When to Use Caution
Many gastrointestinal (GI) conditions cause symptoms that mimic those of an enzyme deficiency. Diseases such as celiac disease or inflammatory bowel disease (IBD) can cause similar digestive symptoms. But these conditions won’t improve with digestive enzyme supplements and require alternative treatments.
Other digestive concerns might call for digestive enzyme supplements, but instead of an over-the-counter product, you may need prescription pancreatic enzymes. In some cases, taking over-the-counter digestive enzyme supplements may delay care and worsen a more serious condition.
Although considered safe, digestive enzyme supplements may have some side effects. The most reported side effects are:

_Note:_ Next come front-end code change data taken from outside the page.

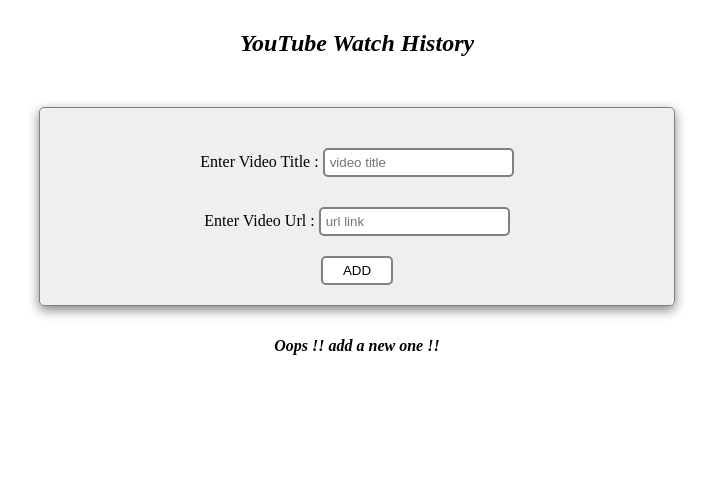
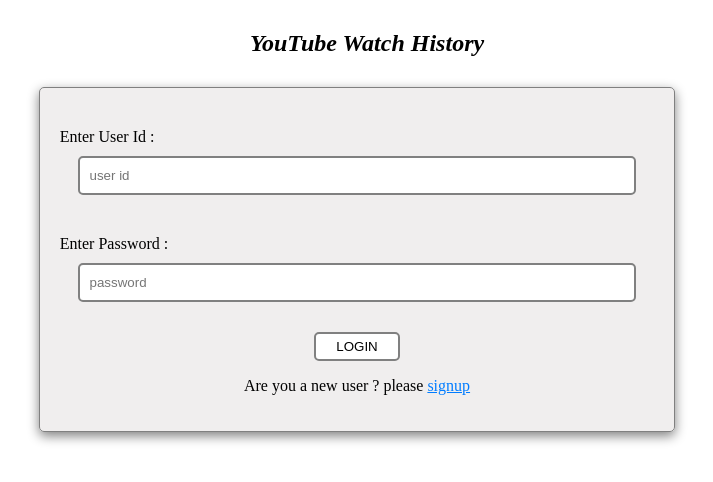
Before and after one commit to sakthivelan21/flask-link-history-website, a Flask app: page / in a window 1280 px wide. Shown: the top 482 px of the page, without its empty margins (283-996 px from the left). Run offline with Flask 2, Linux system fonts and the light colour scheme; data that the repository does not hold is empty.

Commit message:
added all login and signup setup with session handling

```diff
--- a/app.py
+++ b/app.py
@@ -13,7 +13,7 @@
 
 '''
 
-from flask import Flask,render_template,url_for,request,redirect
+from flask import Flask,render_template,url_for,request,redirect,g,session
 
 '''
 importing the SQLAlchemy libraries for connecting to the database
@@ -23,6 +23,11 @@
 
 # for date and time usage
 from datetime import datetime
+
+# for safely storing password and checking them
+from werkzeug.security import generate_password_hash,  check_password_hash
+
+import functools
 
 # setting the flask class as app
 app=Flask(__name__)
@@ -35,8 +40,32 @@
 
 app.config['SQLALCHEMY_DATABASE_URI']='sqlite:///database.db'
 
+app.config['SQLALCHEMY_TRACK_MODIFICATIONS'] = True
+
+#config the session to the app
+app.secret_key='secretkeyisverysecret'
+
 # setting the database lines through SQLAlchemy for convenient use
 db=SQLAlchemy(app)
+
+
+# table model for user database
+
+class UserModel(db.Model):
+
+	id=db.Column(db.Integer,primary_key=True)
+
+	name=db.Column(db.String(100),nullable=False)
+
+	user_id=db.Column(db.String(100),nullable=False)
+
+	password=db.Column(db.String(100),nullable=False)
+
+	dataModel=db.relationship('DataModel',backref="user_model")
+
+	def __repr__(self):
+
+		return 'Link  %r' % self.id
 
 # create a table model which will create and give a hold on the table in the database file
 class DataModel(db.Model):
@@ -49,60 +78,151 @@
 
 	date_created=db.Column(db.DateTime,default=datetime.utcnow)
 
+	user_id=db.Column(db.Integer,db.ForeignKey('user_model.id'))
+
 	def __repr__(self):
 
 		return 'Link %r' % self.id
 
-# home route
+#setting the app route with @ and routing the pages with function to do what we want with the route
+@app.before_request
+def before_request():
+    user_id=session.get('user_id')
+    if user_id is None:
+        g.user=None
+    else:
+        g.user=user_id
+
+def login_required(view):
+    @functools.wraps(view)
+    def wrapped_view(**kwargs):
+        if g.user is None:
+            return redirect('/')
+
+        return view(**kwargs)
+
+    return wrapped_view
+
+
+# home page route
+
+@app.route("/home")
+@login_required
+def homePage():
+	links=DataModel.query.filter(DataModel.user_id==g.user).order_by(DataModel.date_created).all()
+	return render_template("home.html",links=links)
+
+# updateLink route to provide update page
+@app.route("/updateLink/<int:id>")
+@login_required
+def updateLinkPage(id):
+	link=DataModel.query.get_or_404(id)
+	return render_template("update.html",link=link)
+
+# login page route
 @app.route("/")
-def homeRoute():
-	links=DataModel.query.order_by(DataModel.date_created).all()
-	return render_template("index.html",links=links)
+def loginPage():
+	return render_template("login.html",error="")
+
+# signup page route
+@app.route("/signup")
+def signupPage():
+	return render_template("signup.html",error="")
+
+@app.route("/authenticate-user",methods=['POST'])
+def login_user():
+	error=""
+	if request.method=='POST':
+		user_id=request.form['userId']
+		user_password=request.form['password']
+
+		user_finded=UserModel.query.filter(UserModel.user_id==user_id).first()
+		if user_finded==None:
+			error="invalid user name !!!"
+		else:
+			if check_password_hash(user_finded.password,user_password):
+				session['user_id']=user_finded.id
+				print(str(session['user_id'])+"session created !!!")
+				return redirect("/home")
+			else:
+				error="invalid password !!"
+
+	return render_template("login.html",error=error)
+
+# signup post request for saving the user to db
+@app.route("/signup-user",methods=['POST'])
+def signup_user():
+	error=""
+	if request.method=='POST':
+		user_name=request.form['name']
+		user_id=request.form['userId']
+		user_password=request.form['password']
+		user=UserModel.query.filter(UserModel.user_id==user_id).first()
+		print(user)
+		if bool(user):
+			error="user_id already exists !! try giving a new unique user id !!"
+		else:
+			userModel=UserModel(name=user_name,user_id=user_id,password=generate_password_hash(user_password))
+			try:
+				db.session.add(userModel)
+				db.session.commit()
+				session['user_id']=UserModel.query.filter(UserModel.user_id==user_id).first().id
+				print(str(session['user_id'])+"session created !!!")
+				return redirect('/home')
+			except:
+				error="error occured while registering user try again please !!"
+	return render_template("signup.html",error=error)
 
 # addLink route to add link data into the table
 @app.route("/addLink",methods=['POST'])
+@login_required
 def addLink():
 	if request.method=='POST':
 		link_name=request.form['name']
 		link_url=request.form['url']
-		dataModel=DataModel(name=link_name,url=link_url)
+		dataModel=DataModel(name=link_name,url=link_url,user_id=g.user)
 		try:
 			db.session.add(dataModel)
 			db.session.commit()
-			return redirect('/')
+			return redirect('/home')
 		except:
 			return "error occured in data insertion point"
 	else:
-		return redirect('/')
-
-# updateLink route to provide update page
-@app.route("/updateLink/<int:id>")
-def updateLinkPage(id):
-	link=DataModel.query.get_or_404(id)
-	return render_template("update.html",link=link)
+		return redirect('/home')
 
 # updateLink data to update the values in the table
 @app.route("/updateLinkData/<int:id>",methods=['POST'])
+@login_required
 def updateLinkData(id):
 	link=DataModel.query.get_or_404(id)
 	link.name=request.form['name']
 	link.url=request.form['url']
 	try:
 		db.session.commit()
-		return redirect('/')
+		return redirect('/home')
 	except:
 		"There was an error occured in updating"
 
 # deleteLink to remove the data from the table
 @app.route("/deleteLink/<int:id>")
+@login_required
 def deleteLink(id):
 	link_to_be_deleted=DataModel.query.get_or_404(id)
 	try:
 		db.session.delete(link_to_be_deleted)
 		db.session.commit()
-		return redirect('/')
+		return redirect('/home')
 	except:
 		"There was an error occured in deletion"
+
+@app.route('/sign_out',methods=['POST'])
+@login_required
+def sign_out():
+    if request.method=='POST':
+    	print(str(session['user_id']) +"session cleared")
+    	g.user=None
+    	session.clear()
+    return redirect('/')
 
 # to start the server in debug mode
 if __name__=="__main__":
--- a/static/css/index.css
+++ b/static/css/index.css
@@ -19,6 +19,7 @@
 	padding:10px;
 	font-family:sanserif;
 	font-style:italic;
+	width:100%;
 }
 
 #index-page-container
@@ -69,9 +70,11 @@
 {
 	background:var(--BackGround);
 	color:var(--fontColor);
-	padding:5px;
+	padding:10px;
 	border:2px solid grey;
 	border-radius:5px;
+	width:90%;
+	margin:10px auto;
 }
 
 .form-input:focus
@@ -115,8 +118,23 @@
 .form-block
 {
 	margin:10px auto;
-	width:max-content;
 	padding:10px;
+	display:flex;
+	flex-direction:column;
+
+}
+
+.log-out
+{
+	display: flex;
+	justify-content: end;
+	margin: 30px auto;
+}
+
+.head-bar
+{
+	display:flex;
+	justify-content:center;
 }
 
 .form-label
@@ -129,10 +147,24 @@
 	text-decoration:none;
 }
 
-.page-iframe #videoPlayer
+
+.page-iframe
 {
+	width:80%;
 	margin:0 auto;
-	display:block;
+}
+.para-lines
+{
+	text-align:center;
+}
+
+.para-lines a
+{
+	color:var(--inputHover);
+}
+
+.para-lines a:hover
+{
 }
 
 @media (prefers-color-scheme: dark) {
@@ -163,14 +195,23 @@
 }
 
 @media only screen and (max-width: 650px) {
-	.form-block
+
+
+	#index-page-form
+	 {
+	  		width:95%;
+	 }
+	#index-page-container
+	  {
+	  		width:95%;
+	  }
+	.head-bar
 	{
-		display:flex;
 		flex-direction:column;
 	}
 
-	.form-input
+	.page-iframe
 	{
-		margin:10px auto;
+		width:100%;
 	}
 }
--- a/static/js/script.js
+++ b/static/js/script.js
@@ -10,7 +10,7 @@
 	{
 		var link=urlLink.split('/');
         videoPlayer.src="https://www.youtube.com/embed/"+link[link.length-1];
-        videoPlayer.style["width"]="80%";
+        videoPlayer.style["width"]="100%";
         videoPlayer.style["height"]="400px";
 	}
 }
--- a/templates/baseTemplate.html
+++ b/templates/baseTemplate.html
@@ -4,6 +4,7 @@
 		<meta charset="UTF-8"/>
 		<meta name="viewport" content="width=device-width, initial-scale=1.0"/>
 		<meta name="color-scheme" content="dark light">
+		<link rel="shortcut icon" href="{{ url_for('static', filename='favicon.ico') }}">
 		{% block head %}{% endblock %}
 	</head>
 	<body>
--- a/templates/index.html
+++ b/templates/home.html
@@ -8,9 +8,14 @@
 
 {% block body %}
 	<div id="index-page-container">
-
-		<h2 class="title">YouTube Watch History</h2>
-
+		<div class="head-bar">
+			<h2 class="title">YouTube Watch History</h2>
+			<div class="log-out">
+				<form action="/sign_out" method="post">
+					<input type="submit" value="Log out" class="buttons">
+				</form>
+			</div>
+		</div>
 		<div class="page-iframe">
              <iframe id="videoPlayer" height="0" width="0px" src="" frameborder="0"  allowfullscreen></iframe>
         </div>
--- /dev/null
+++ b/templates/login.html
@@ -0,0 +1,32 @@
+{%extends 'baseTemplate.html' %}
+
+{% block head %}
+
+	<link rel="stylesheet" href="{{url_for('static',filename='css/index.css')}}">
+	<title>YouTube Watch History</title>
+
+{% endblock %}
+
+{% block body %}
+	<div id="index-page-container">
+
+		<h2 class="title">YouTube Watch History</h2>
+		{% if error != "" %}
+			<h5>{{error}}</h5>
+		{% endif %}
+		<div id="index-page-form">
+			<form action="/authenticate-user" method="post">
+				<div class="form-block">
+					<label for="name" class="form-label">Enter User Id :</label>
+					<input class="form-input" name="userId" type="text" placeholder="user id" required />
+				</div>
+				<div class="form-block">
+					<label for="url" class="form-label">Enter Password :</label>
+					<input class="form-input" name="password" type="password" placeholder="password" requied/>
+				</div>
+				<input type="submit" value="Login" class="form-submit">
+				<p class="para-lines">Are you a new user ? please <a href="/signup">signup</a></p>
+			</form>
+		</div>
+	</div>
+{% endblock %}
```
Also changed, not shown: templates/signup.html (added, +36 -0 lines), database.db, static/favicon.ico (added), 1 other file.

- Stomach pain
Another potential digestive supplement side effect is an allergic reaction to the supplement itself, or to another ingredient in the mix. For example, digestive enzyme supplements may interact with some diabetes medicines or blood thinners. It’s always a good idea to discuss these or any other supplements with your health care provider.
Digestive Enzymes in Foods
Some of the active ingredients in digestive enzyme supplements come from foods like papaya and pineapple. Both include natural compounds that can break down proteins. Eating these fruits can help your digestion the same way as papain (from papaya) and bromelain (from pineapple) work within digestive enzyme supplements.
In fact, many raw fruits, vegetables, as well as fermented foods, can provide natural enzymes. Some other good sources include:
If you have digestive issues, digestive enzymes might help. Try working on your diet too. Add more of these natural sources of digestive enzymes, and cut back on greasy, fatty, or hard-to-digest foods. If your condition doesn’t improve, talk to your doctor about your symptoms.
Current Drug Metabolism. Digestive Enzyme Supplementation in Gastrointestinal Diseases. LINK
Medline Plus. LCT gene. LINK
Critical Reviews in Food Science and Nutrition. Health Benefits of Fermented Foods. LINK
European Journal of Nutrition. The Nutritional and Health Attributes of Kiwifruit: A Review. LINK
Journal of Agricultural and Food Chemistry. Amylolytic Activity in Fruits: Comparison of Different Substrates and Methods Using Banana as Model.LINK
Frontiers in Plant Science. Primary Metabolism in Avocado Fruit. LINK
Journal of Pharmaceutical Education and Research. Enzymes as Drugs: An Overview. LINK
About Digestive Disorders
The UPMC Digestive Disorders Center cares for a wide range of gastrointestinal (GI) conditions and diseases, from diagnosis to treatment. Whether your digestive condition is common or complicated, our experts can help. Upon referral from your physician, we coordinate your testing and treatment. If you have a complicated condition, we can refer you to one of UPMC’s digestive health centers of excellence. Find a GI doctor near you.